▸ Revision tracking records:
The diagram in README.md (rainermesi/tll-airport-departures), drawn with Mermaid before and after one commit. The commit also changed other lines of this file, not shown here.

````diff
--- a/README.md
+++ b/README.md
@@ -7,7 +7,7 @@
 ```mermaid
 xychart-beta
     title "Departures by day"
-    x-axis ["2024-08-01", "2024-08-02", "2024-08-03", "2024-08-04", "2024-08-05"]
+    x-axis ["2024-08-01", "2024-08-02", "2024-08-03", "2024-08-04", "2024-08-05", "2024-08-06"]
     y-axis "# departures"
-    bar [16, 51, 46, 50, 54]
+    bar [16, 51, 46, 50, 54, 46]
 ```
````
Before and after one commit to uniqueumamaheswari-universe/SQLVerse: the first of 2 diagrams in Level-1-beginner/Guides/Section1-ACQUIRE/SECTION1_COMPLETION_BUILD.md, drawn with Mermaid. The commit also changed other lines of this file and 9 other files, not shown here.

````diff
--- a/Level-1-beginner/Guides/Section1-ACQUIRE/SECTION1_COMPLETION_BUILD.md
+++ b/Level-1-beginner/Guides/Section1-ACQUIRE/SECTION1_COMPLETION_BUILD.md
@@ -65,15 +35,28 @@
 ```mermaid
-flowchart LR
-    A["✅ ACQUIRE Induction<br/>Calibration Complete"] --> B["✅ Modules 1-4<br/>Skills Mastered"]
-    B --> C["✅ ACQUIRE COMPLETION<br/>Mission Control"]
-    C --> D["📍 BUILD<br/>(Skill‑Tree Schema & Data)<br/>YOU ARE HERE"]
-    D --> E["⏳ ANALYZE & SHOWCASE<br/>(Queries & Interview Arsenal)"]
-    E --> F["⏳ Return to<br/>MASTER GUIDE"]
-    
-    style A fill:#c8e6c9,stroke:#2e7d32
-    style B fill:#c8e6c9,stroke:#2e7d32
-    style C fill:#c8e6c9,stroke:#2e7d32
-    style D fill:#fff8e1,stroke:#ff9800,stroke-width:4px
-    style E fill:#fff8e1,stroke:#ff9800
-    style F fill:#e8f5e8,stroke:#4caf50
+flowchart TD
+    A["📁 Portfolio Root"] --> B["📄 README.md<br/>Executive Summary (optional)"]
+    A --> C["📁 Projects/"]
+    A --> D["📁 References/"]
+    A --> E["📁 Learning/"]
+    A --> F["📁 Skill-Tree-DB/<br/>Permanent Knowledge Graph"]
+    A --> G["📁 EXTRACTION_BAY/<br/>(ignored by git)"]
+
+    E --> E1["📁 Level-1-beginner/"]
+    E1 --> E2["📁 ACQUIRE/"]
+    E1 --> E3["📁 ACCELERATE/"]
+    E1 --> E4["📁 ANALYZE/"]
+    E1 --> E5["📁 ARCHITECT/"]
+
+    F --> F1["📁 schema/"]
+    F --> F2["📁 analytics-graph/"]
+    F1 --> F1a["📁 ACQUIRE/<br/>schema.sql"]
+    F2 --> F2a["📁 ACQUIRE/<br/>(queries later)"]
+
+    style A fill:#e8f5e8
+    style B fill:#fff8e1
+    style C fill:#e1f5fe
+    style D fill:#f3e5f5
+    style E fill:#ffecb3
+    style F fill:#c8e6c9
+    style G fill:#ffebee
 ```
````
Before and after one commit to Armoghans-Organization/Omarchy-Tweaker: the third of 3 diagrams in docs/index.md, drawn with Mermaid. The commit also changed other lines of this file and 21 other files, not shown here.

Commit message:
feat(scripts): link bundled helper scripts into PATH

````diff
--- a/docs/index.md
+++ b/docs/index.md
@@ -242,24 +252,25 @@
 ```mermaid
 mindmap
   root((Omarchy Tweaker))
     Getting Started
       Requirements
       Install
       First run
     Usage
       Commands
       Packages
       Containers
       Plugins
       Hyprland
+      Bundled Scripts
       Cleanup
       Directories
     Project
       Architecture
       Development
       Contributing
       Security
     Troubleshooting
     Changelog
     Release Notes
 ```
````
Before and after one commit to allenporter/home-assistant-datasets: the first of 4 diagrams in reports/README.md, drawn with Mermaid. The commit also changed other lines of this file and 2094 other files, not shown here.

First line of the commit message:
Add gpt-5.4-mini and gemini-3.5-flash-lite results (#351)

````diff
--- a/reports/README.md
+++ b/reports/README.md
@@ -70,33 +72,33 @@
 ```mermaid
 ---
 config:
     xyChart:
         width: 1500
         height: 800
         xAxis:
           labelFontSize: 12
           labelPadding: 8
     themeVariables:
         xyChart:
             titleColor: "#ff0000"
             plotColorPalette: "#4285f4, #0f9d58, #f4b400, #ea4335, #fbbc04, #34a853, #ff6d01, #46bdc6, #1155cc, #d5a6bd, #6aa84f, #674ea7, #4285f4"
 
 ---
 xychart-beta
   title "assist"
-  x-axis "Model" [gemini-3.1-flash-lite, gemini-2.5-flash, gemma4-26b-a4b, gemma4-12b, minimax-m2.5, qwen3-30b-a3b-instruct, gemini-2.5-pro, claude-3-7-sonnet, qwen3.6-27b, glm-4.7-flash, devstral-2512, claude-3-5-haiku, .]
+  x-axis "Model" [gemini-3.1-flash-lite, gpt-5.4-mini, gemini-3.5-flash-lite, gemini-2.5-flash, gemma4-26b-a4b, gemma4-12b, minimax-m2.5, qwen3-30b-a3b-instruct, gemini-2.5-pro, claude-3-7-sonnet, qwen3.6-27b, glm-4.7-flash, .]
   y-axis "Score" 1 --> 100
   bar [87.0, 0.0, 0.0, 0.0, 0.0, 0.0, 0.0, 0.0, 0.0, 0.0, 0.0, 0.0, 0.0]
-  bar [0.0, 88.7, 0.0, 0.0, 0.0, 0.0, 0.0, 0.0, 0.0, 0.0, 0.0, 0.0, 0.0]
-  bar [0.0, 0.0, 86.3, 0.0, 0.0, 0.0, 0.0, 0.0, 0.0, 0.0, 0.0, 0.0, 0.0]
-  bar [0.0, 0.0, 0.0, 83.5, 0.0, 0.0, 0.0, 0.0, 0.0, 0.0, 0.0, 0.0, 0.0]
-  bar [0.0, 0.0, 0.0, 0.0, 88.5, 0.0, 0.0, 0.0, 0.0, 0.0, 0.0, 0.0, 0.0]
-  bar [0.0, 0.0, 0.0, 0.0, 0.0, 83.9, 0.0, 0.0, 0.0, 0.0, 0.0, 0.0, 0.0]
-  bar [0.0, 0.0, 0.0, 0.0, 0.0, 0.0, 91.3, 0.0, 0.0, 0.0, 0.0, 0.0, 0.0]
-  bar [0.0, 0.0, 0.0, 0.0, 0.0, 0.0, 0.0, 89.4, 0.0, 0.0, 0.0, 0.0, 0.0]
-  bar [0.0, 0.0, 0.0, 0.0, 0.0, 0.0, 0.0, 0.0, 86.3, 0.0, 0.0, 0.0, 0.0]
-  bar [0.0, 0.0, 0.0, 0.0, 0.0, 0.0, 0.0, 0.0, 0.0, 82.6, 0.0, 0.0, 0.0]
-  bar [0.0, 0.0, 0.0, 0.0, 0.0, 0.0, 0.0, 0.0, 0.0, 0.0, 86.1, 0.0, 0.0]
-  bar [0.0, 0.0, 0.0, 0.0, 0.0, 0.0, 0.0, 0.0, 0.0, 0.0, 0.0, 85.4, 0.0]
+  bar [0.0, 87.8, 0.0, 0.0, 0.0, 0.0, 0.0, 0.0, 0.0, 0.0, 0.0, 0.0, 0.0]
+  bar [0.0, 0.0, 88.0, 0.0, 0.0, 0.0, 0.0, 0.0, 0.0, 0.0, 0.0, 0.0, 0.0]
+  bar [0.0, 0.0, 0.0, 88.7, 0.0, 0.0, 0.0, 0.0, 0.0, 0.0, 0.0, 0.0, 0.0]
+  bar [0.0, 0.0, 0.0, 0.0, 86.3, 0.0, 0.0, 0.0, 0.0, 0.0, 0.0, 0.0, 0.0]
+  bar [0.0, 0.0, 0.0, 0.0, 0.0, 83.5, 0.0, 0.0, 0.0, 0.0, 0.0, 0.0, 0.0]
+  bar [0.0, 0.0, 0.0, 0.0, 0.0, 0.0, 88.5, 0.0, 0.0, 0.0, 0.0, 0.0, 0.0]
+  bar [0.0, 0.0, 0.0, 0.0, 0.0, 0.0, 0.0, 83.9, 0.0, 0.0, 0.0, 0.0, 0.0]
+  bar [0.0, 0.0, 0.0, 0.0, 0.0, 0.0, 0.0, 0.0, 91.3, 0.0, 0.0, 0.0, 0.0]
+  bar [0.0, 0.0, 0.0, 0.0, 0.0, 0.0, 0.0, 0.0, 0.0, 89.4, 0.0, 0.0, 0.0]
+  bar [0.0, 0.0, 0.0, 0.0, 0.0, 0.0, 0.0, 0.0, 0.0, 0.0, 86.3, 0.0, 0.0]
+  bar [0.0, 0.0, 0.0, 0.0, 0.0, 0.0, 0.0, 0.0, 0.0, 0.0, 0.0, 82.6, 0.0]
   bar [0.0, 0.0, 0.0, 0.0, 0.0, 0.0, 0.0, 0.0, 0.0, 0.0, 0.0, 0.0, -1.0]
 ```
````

▸ Task statement:
What lines of the data contain the string "Omarchy"? List them.

▸ Solution to this task:
Before and after one commit to Armoghans-Organization/Omarchy-Tweaker: the third of 3 diagrams in docs/index.md, drawn with Mermaid. The commit also changed other lines of this file and 21 other files, not shown here.
   root((Omarchy Tweaker))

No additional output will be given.